Offensively, the Wild was ok. 21 shots on goal was probably less than what they deserved but they capitalized on their chances to put this one away earning contributions from the 1st, 2nd and 4th lines tonight. The chemistry Mikael Granlund, Zach Parise and Jason Pominville is too good not to utilize in my opinion and they connected on the first goal but I love the speed of this unit and their ability to create space in the offensive zone. I also thought the 2nd line of Dany Heatley, Zach Parise and Charlie Coyle had a very good game. They did a good job of using their big bodies to work the puck deep and they managed to bang home a goal to really put the game away. This line was hustling well and being pesky on the forecheck. The power play was a bit rough, but that will improve as they get more chances.

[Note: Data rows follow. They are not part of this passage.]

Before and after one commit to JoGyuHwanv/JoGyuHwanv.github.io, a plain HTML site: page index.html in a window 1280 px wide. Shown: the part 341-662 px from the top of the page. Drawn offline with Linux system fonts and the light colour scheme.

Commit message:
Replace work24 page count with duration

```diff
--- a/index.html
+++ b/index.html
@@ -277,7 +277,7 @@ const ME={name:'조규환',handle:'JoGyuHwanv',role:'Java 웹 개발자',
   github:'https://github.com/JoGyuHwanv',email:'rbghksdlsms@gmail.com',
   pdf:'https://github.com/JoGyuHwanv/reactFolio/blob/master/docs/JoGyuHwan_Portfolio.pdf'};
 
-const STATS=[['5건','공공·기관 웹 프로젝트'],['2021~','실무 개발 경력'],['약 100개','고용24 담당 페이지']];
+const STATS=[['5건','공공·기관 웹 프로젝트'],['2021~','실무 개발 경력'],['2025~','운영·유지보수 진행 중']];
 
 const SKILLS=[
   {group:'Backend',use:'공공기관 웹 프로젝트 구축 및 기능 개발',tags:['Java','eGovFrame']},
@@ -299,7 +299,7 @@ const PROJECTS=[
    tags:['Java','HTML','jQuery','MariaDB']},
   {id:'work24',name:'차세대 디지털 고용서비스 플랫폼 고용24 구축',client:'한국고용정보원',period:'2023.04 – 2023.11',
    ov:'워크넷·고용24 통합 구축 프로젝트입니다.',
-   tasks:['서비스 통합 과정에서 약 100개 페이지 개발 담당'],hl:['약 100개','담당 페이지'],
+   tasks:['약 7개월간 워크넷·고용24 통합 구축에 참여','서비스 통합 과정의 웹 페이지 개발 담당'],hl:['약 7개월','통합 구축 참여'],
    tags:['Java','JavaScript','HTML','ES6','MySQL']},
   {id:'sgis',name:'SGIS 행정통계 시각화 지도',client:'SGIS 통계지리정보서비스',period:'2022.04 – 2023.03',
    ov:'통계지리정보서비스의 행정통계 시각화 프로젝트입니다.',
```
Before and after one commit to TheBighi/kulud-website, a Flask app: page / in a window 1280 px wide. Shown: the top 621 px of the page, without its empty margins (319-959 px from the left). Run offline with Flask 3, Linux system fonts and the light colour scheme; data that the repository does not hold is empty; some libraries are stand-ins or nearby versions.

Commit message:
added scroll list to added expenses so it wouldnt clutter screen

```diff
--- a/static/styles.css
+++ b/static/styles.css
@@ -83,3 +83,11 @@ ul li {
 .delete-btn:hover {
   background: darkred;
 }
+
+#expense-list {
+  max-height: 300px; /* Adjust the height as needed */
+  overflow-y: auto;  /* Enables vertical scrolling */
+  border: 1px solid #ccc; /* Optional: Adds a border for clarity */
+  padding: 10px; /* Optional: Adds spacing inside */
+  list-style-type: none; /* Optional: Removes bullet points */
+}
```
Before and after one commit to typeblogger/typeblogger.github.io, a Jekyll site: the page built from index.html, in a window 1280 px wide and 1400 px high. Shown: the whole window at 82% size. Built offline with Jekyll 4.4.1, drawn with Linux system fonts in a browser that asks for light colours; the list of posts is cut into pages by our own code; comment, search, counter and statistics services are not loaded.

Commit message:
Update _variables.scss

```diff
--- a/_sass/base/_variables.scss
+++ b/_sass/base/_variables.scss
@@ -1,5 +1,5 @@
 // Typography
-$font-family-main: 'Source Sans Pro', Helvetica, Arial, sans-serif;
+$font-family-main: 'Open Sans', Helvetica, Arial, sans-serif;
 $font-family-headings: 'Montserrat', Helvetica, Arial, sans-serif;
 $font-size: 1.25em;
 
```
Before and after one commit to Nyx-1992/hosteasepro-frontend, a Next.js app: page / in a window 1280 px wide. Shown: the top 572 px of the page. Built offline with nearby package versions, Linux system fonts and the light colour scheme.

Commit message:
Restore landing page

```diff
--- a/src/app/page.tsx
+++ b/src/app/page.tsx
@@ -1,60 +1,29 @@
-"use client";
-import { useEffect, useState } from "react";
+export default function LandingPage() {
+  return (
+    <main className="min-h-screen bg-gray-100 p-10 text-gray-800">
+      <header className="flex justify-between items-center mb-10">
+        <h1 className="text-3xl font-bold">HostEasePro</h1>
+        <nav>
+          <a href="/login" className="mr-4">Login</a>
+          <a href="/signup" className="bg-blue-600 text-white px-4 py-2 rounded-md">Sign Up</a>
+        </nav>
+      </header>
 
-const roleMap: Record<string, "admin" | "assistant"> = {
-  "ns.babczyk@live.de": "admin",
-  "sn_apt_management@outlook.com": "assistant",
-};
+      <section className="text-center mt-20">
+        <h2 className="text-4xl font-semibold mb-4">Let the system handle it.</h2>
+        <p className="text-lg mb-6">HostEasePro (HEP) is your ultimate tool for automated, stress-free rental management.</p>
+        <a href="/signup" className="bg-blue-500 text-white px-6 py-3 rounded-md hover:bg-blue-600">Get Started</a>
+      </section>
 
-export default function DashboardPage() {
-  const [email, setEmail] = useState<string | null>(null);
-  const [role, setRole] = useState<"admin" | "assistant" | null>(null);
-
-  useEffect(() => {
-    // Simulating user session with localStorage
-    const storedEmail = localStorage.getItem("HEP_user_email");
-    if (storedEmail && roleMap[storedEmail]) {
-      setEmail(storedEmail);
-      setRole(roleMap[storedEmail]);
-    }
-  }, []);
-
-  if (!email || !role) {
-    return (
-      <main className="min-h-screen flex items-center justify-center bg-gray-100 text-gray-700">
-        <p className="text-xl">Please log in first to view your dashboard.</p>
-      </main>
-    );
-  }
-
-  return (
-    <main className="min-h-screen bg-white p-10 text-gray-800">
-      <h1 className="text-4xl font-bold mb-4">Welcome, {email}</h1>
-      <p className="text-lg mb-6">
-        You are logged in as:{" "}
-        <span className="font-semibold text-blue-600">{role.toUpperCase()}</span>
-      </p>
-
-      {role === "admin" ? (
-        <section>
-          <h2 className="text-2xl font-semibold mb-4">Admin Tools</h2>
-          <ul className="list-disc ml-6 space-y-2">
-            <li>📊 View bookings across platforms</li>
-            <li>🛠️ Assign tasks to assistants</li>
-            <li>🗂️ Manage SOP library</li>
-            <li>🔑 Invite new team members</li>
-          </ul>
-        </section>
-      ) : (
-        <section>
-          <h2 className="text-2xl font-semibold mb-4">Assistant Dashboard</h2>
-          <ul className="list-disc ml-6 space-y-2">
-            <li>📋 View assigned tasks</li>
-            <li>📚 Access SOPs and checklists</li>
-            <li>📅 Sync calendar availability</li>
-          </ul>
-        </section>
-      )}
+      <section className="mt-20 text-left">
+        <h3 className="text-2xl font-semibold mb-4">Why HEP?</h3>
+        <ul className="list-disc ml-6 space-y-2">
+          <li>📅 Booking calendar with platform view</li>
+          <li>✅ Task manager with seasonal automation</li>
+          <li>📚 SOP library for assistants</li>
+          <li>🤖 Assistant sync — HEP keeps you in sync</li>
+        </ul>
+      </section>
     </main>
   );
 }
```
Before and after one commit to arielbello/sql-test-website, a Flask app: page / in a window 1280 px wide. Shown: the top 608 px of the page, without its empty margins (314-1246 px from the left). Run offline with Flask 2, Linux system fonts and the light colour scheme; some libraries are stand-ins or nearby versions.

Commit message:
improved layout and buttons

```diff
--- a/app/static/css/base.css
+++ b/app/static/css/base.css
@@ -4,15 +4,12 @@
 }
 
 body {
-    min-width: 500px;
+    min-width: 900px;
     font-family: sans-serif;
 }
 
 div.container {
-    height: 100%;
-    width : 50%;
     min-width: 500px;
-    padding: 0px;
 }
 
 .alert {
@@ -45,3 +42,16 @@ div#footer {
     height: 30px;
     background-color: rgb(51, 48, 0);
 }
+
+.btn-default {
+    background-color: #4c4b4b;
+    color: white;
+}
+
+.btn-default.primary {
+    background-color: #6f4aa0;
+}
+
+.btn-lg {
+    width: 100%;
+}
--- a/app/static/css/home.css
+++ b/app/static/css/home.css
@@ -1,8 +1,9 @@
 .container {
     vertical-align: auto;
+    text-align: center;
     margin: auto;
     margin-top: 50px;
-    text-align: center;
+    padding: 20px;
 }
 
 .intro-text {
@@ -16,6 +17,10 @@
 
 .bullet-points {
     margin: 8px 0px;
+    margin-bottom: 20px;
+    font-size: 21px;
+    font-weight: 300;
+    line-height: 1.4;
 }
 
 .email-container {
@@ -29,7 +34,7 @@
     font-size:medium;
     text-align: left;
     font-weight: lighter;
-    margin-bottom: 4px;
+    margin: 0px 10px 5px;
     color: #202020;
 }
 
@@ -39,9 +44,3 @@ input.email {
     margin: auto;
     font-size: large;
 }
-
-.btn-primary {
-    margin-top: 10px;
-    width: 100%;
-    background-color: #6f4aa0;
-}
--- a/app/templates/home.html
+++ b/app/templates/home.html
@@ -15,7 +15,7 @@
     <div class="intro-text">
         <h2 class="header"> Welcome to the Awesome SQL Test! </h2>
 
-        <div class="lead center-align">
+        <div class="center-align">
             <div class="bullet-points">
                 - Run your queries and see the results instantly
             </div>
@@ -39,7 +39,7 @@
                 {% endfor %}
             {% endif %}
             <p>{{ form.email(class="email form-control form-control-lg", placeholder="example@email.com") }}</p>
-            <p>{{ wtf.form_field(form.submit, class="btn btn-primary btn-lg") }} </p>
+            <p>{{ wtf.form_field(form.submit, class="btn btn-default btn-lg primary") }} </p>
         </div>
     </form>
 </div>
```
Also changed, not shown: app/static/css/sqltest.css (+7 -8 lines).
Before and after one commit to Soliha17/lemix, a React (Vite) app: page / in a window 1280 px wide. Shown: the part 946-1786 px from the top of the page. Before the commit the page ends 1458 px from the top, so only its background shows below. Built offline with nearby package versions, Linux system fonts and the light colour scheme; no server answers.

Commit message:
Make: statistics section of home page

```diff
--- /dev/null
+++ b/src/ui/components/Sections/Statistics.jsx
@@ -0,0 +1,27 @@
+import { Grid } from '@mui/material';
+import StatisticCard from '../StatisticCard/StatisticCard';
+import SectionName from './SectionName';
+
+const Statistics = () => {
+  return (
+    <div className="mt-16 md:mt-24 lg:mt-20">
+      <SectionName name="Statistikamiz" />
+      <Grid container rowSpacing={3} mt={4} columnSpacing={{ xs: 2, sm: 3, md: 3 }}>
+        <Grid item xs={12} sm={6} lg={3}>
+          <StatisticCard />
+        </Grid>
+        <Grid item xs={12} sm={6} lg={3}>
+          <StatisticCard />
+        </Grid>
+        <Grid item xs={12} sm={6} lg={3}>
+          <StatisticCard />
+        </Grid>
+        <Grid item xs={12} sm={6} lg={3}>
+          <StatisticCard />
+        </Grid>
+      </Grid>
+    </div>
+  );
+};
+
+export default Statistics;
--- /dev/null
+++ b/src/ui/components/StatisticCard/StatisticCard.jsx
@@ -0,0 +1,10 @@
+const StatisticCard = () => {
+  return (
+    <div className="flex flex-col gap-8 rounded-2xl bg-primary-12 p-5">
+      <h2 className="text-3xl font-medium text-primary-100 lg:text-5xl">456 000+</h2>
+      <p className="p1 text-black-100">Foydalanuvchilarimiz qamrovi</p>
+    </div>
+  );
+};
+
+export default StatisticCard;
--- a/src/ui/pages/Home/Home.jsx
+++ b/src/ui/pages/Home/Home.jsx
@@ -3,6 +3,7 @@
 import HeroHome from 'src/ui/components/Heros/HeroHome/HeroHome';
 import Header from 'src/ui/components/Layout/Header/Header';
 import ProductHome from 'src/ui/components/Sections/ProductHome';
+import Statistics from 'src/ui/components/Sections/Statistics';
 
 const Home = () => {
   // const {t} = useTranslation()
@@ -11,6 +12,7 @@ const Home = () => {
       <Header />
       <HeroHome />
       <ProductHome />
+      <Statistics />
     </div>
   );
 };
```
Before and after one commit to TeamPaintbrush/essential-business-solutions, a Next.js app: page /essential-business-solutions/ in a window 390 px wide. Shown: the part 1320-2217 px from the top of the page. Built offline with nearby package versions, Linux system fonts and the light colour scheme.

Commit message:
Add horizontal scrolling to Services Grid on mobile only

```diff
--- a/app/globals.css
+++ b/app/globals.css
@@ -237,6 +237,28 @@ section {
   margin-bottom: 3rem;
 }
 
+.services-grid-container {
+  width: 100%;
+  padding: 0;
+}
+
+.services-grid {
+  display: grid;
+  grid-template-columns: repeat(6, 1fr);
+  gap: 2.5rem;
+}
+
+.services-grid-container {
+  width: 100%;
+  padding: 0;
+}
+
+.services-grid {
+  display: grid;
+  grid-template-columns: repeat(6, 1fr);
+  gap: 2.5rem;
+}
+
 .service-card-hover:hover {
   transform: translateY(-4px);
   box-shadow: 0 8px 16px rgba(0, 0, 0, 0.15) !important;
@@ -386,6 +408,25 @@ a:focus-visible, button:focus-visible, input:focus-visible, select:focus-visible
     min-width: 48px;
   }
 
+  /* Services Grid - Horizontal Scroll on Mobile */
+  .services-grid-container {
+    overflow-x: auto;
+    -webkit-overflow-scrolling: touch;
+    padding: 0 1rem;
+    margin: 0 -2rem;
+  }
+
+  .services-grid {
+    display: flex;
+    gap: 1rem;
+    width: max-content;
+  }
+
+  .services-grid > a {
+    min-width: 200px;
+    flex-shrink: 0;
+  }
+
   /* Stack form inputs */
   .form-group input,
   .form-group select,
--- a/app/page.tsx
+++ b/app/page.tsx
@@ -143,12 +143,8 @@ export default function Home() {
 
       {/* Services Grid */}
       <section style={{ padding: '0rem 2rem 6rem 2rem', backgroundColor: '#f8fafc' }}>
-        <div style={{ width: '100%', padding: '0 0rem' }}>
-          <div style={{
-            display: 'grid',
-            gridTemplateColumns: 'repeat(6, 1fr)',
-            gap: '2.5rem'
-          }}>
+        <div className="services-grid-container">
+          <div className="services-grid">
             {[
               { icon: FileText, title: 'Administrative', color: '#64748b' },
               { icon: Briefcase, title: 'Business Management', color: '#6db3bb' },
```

The only real place for the team to improve beyond getting more shots on goal was the fact they took too many penalties. The Wild would be wise to avoid taking that many trips to the penalty box against Vancouver. The Wild still have lots to feel good about. The team had a good effort from all of its lines and looked focus in its return from the Olympic break. Hopefully they can follow up tonight's win with another against the Canucks tomorrow!
~ The Wild roster tonight was as follows: Zach Parise, Jason Pominville, Mikael Granlund, Charlie Coyle, Dany Heatley, Nino Niederreiter, Kyle Brodziak, Matt Cooke, Justin Fontaine, Torrey Mitchell, Stephane Veilleux, Erik Haula, Ryan Suter, Jared Spurgeon, Jonas Brodin, Keith Ballard, Nate Prosser and Clayton Stoner. Niklas Backstrom backed up Darcy Kuemper. Mike Rupp, Steven Kampfer and John Curry were the healthy scratches.
~ The 3 Stars of the Game were: 1st Star Darcy Kuemper, 2nd Star Mikael Granlund, 3rd Star Matt Hendricks
~ Attendance was 16,839 at Rexall Place.
Wild Prospect Report:
D – Mathew Dumba (Portland, WHL) ~ The Portland winning machine keeps rolling along as they pulled off a 2-1 shootout victory over the Everett Silvertips on Sunday. Dumba had 2 PIM's and finished the night a +1 in the win. The Calgary-native has 3 goals, 14 points, 28 PIM's and a +22 in 18 games played with the Winterhawks this season.
RW – Kurtis Gabriel (Owen Sound, OHL) ~ Owen Sound is trying to establish itself as a contender for an OHL title but the Attack was put in its place on Monday night in a 6-3 loss. The Newmarket, Ontario-native had a bit of a rough night as had an assist and finished the game a -3. Gabriel has 10 goals, 39 points, 84 PIM's and +1 in 51 games played this season.
Boys High School Hockey Report:
A number of teams tonight punched their tickets to Xcel Energy Center. We'd like to congratulate all of the section winners as well as those clubs who qualified for their respecctive section finals as that's no small feat in itself. Here are a few who did so in no particular order.
1A – New Prague Trojans (def. Mankato West)
2A – Orono Spartans (def. Breck)
3A – Luverne Cardinals (def. New Ulm)
5A – Chisago Lakes Wildcats (def. Princeton)
6A – St. Cloud Cathedral Crusaders (def. Alexandria)
8A – East Grand Forks Green Wave (def. Warroad)
1AA – Lakeville North Panthers (def. Farmington)
3AA – Eagan Wildcats (def. St. Thomas Academy)
7AA – Duluth East Greyhounds (def. Elk River / Zimmerman)